[Your assignment]:
Would you restate all the entries exactly, leaving nothing out?

↓

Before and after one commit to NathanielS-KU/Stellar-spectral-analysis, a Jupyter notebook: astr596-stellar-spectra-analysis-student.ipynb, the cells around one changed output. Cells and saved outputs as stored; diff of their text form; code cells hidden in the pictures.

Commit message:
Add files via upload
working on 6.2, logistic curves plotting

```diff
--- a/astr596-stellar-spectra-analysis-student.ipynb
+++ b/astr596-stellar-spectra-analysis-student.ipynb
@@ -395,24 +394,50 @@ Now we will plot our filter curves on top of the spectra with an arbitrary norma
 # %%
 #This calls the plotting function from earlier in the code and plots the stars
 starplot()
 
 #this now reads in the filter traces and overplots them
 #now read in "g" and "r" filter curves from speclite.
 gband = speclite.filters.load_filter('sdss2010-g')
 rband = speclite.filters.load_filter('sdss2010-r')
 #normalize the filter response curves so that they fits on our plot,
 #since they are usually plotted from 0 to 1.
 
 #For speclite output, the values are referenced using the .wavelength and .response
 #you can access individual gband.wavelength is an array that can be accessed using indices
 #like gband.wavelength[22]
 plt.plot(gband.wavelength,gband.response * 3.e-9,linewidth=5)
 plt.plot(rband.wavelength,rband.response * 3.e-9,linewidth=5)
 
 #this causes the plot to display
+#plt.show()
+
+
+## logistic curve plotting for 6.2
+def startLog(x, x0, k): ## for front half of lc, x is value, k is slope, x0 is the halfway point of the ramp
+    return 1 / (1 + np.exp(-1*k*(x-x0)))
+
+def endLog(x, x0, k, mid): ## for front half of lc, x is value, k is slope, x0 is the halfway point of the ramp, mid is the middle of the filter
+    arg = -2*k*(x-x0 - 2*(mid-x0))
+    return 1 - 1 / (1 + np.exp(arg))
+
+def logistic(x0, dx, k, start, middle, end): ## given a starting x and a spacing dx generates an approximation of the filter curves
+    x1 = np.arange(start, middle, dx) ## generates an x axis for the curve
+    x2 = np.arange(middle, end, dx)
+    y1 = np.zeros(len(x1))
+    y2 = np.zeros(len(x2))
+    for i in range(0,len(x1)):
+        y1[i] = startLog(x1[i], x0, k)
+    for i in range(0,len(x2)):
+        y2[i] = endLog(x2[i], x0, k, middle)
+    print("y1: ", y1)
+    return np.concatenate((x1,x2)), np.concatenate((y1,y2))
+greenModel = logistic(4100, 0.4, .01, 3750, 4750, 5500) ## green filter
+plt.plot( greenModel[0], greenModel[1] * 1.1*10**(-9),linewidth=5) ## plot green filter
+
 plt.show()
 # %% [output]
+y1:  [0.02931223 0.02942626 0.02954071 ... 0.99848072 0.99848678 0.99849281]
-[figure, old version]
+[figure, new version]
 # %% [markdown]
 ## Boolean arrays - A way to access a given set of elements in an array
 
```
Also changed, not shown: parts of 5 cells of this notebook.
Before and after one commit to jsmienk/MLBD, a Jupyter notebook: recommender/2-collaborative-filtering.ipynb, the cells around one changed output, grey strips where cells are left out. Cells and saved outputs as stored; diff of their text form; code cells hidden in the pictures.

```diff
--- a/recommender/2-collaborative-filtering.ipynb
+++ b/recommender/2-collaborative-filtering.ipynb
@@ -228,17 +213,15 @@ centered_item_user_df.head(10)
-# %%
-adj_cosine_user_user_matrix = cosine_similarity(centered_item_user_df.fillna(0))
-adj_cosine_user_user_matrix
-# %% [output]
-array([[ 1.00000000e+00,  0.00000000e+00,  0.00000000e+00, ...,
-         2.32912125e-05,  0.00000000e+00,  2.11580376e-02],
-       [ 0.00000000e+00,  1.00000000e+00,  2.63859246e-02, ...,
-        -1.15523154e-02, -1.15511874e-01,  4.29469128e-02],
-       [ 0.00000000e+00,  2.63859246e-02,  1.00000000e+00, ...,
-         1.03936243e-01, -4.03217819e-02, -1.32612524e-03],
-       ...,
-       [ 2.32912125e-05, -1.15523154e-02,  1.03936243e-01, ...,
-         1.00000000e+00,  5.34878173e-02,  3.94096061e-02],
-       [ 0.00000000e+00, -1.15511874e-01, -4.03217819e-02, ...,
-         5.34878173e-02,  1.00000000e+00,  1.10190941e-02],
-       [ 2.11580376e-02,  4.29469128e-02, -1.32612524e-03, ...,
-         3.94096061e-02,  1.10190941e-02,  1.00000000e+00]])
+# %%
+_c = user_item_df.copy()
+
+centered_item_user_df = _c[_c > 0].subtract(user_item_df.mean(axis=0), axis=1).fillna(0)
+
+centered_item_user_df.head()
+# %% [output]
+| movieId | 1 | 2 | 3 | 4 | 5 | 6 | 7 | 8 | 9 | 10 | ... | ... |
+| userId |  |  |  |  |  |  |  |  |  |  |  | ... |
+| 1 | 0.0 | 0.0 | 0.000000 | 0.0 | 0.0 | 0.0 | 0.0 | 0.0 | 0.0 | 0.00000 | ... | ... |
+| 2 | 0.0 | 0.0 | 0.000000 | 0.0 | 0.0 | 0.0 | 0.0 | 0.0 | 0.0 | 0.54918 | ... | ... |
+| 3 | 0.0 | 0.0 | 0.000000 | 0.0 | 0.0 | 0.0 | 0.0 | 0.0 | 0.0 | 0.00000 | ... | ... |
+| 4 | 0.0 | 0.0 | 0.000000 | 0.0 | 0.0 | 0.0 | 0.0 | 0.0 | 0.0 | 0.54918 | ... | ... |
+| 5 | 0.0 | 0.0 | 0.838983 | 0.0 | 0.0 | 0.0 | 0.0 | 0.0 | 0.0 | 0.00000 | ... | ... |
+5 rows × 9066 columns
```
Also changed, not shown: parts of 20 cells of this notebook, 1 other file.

↑

[Reply to the exercise]:
Before and after one commit to NathanielS-KU/Stellar-spectral-analysis, a Jupyter notebook: astr596-stellar-spectra-analysis-student.ipynb, the cells around one changed output. Cells and saved outputs as stored; diff of their text form; code cells hidden in the pictures.

Commit message:
Add files via upload
working on 6.2, logistic curves plotting

```diff
--- a/astr596-stellar-spectra-analysis-student.ipynb
+++ b/astr596-stellar-spectra-analysis-student.ipynb
@@ -395,24 +394,50 @@ Now we will plot our filter curves on top of the spectra with an arbitrary norma
 # %%
 #This calls the plotting function from earlier in the code and plots the stars
 starplot()
 
 #this now reads in the filter traces and overplots them
 #now read in "g" and "r" filter curves from speclite.
 gband = speclite.filters.load_filter('sdss2010-g')
 rband = speclite.filters.load_filter('sdss2010-r')
 #normalize the filter response curves so that they fits on our plot,
 #since they are usually plotted from 0 to 1.
 
 #For speclite output, the values are referenced using the .wavelength and .response
 #you can access individual gband.wavelength is an array that can be accessed using indices
 #like gband.wavelength[22]
 plt.plot(gband.wavelength,gband.response * 3.e-9,linewidth=5)
 plt.plot(rband.wavelength,rband.response * 3.e-9,linewidth=5)
 
 #this causes the plot to display
+#plt.show()
+
+
+## logistic curve plotting for 6.2
+def startLog(x, x0, k): ## for front half of lc, x is value, k is slope, x0 is the halfway point of the ramp
+    return 1 / (1 + np.exp(-1*k*(x-x0)))
+
+def endLog(x, x0, k, mid): ## for front half of lc, x is value, k is slope, x0 is the halfway point of the ramp, mid is the middle of the filter
+    arg = -2*k*(x-x0 - 2*(mid-x0))
+    return 1 - 1 / (1 + np.exp(arg))
+
+def logistic(x0, dx, k, start, middle, end): ## given a starting x and a spacing dx generates an approximation of the filter curves
+    x1 = np.arange(start, middle, dx) ## generates an x axis for the curve
+    x2 = np.arange(middle, end, dx)
+    y1 = np.zeros(len(x1))
+    y2 = np.zeros(len(x2))
+    for i in range(0,len(x1)):
+        y1[i] = startLog(x1[i], x0, k)
+    for i in range(0,len(x2)):
+        y2[i] = endLog(x2[i], x0, k, middle)
+    print("y1: ", y1)
+    return np.concatenate((x1,x2)), np.concatenate((y1,y2))
+greenModel = logistic(4100, 0.4, .01, 3750, 4750, 5500) ## green filter
+plt.plot( greenModel[0], greenModel[1] * 1.1*10**(-9),linewidth=5) ## plot green filter
+
 plt.show()
 # %% [output]
+y1:  [0.02931223 0.02942626 0.02954071 ... 0.99848072 0.99848678 0.99849281]
-[figure, old version]
+[figure, new version]
 # %% [markdown]
 ## Boolean arrays - A way to access a given set of elements in an array
 
```
Also changed, not shown: parts of 5 cells of this notebook.
Before and after one commit to jsmienk/MLBD, a Jupyter notebook: recommender/2-collaborative-filtering.ipynb, the cells around one changed output, grey strips where cells are left out. Cells and saved outputs as stored; diff of their text form; code cells hidden in the pictures.

```diff
--- a/recommender/2-collaborative-filtering.ipynb
+++ b/recommender/2-collaborative-filtering.ipynb
@@ -228,17 +213,15 @@ centered_item_user_df.head(10)
-# %%
-adj_cosine_user_user_matrix = cosine_similarity(centered_item_user_df.fillna(0))
-adj_cosine_user_user_matrix
-# %% [output]
-array([[ 1.00000000e+00,  0.00000000e+00,  0.00000000e+00, ...,
-         2.32912125e-05,  0.00000000e+00,  2.11580376e-02],
-       [ 0.00000000e+00,  1.00000000e+00,  2.63859246e-02, ...,
-        -1.15523154e-02, -1.15511874e-01,  4.29469128e-02],
-       [ 0.00000000e+00,  2.63859246e-02,  1.00000000e+00, ...,
-         1.03936243e-01, -4.03217819e-02, -1.32612524e-03],
-       ...,
-       [ 2.32912125e-05, -1.15523154e-02,  1.03936243e-01, ...,
-         1.00000000e+00,  5.34878173e-02,  3.94096061e-02],
-       [ 0.00000000e+00, -1.15511874e-01, -4.03217819e-02, ...,
-         5.34878173e-02,  1.00000000e+00,  1.10190941e-02],
-       [ 2.11580376e-02,  4.29469128e-02, -1.32612524e-03, ...,
-         3.94096061e-02,  1.10190941e-02,  1.00000000e+00]])
+# %%
+_c = user_item_df.copy()
+
+centered_item_user_df = _c[_c > 0].subtract(user_item_df.mean(axis=0), axis=1).fillna(0)
+
+centered_item_user_df.head()
+# %% [output]
+| movieId | 1 | 2 | 3 | 4 | 5 | 6 | 7 | 8 | 9 | 10 | ... | ... |
+| userId |  |  |  |  |  |  |  |  |  |  |  | ... |
+| 1 | 0.0 | 0.0 | 0.000000 | 0.0 | 0.0 | 0.0 | 0.0 | 0.0 | 0.0 | 0.00000 | ... | ... |
+| 2 | 0.0 | 0.0 | 0.000000 | 0.0 | 0.0 | 0.0 | 0.0 | 0.0 | 0.0 | 0.54918 | ... | ... |
+| 3 | 0.0 | 0.0 | 0.000000 | 0.0 | 0.0 | 0.0 | 0.0 | 0.0 | 0.0 | 0.00000 | ... | ... |
+| 4 | 0.0 | 0.0 | 0.000000 | 0.0 | 0.0 | 0.0 | 0.0 | 0.0 | 0.0 | 0.54918 | ... | ... |
+| 5 | 0.0 | 0.0 | 0.838983 | 0.0 | 0.0 | 0.0 | 0.0 | 0.0 | 0.0 | 0.00000 | ... | ... |
+5 rows × 9066 columns
```
Also changed, not shown: parts of 20 cells of this notebook, 1 other file.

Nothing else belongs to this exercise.